#### About this task
Count all lines holding "primary" in the data below and say the number, nothing more.

#### Task data
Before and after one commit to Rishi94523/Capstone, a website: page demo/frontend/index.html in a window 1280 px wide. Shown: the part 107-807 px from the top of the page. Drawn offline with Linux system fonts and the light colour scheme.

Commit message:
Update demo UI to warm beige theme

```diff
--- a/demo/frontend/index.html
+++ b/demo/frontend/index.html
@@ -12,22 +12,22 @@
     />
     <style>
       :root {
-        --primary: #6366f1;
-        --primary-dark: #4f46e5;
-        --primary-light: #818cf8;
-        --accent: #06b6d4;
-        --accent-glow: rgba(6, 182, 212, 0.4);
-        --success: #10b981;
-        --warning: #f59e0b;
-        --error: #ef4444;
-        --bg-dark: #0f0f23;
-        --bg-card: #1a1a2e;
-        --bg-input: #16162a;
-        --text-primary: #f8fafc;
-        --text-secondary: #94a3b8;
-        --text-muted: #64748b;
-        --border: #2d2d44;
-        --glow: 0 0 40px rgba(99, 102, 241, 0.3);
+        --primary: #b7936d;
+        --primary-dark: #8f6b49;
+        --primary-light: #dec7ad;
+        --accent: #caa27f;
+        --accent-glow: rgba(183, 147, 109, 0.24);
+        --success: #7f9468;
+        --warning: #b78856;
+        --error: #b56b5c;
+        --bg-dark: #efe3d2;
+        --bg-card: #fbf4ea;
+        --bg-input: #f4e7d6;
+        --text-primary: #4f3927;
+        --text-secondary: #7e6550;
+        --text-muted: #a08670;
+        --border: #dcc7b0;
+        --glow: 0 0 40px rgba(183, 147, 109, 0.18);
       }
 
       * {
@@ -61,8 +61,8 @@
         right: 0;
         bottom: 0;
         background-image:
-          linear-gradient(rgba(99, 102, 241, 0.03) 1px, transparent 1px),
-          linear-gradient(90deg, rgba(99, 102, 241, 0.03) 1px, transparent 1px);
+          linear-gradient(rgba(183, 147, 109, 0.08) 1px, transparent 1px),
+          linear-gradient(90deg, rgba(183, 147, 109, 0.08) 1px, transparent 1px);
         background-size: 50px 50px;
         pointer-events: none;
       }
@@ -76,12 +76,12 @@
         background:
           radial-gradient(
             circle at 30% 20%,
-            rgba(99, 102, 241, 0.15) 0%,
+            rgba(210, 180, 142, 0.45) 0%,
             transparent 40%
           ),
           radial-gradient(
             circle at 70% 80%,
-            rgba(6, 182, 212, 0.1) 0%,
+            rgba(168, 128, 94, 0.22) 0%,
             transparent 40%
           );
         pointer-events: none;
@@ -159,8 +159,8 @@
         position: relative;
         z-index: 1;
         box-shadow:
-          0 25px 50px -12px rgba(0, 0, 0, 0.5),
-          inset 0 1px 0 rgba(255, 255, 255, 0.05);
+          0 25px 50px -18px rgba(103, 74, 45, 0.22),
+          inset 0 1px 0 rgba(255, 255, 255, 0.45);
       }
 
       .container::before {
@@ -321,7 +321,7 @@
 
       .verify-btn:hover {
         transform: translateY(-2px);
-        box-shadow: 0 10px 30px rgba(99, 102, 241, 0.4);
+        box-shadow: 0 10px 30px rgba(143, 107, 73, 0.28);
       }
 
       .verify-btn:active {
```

#### Task answer
8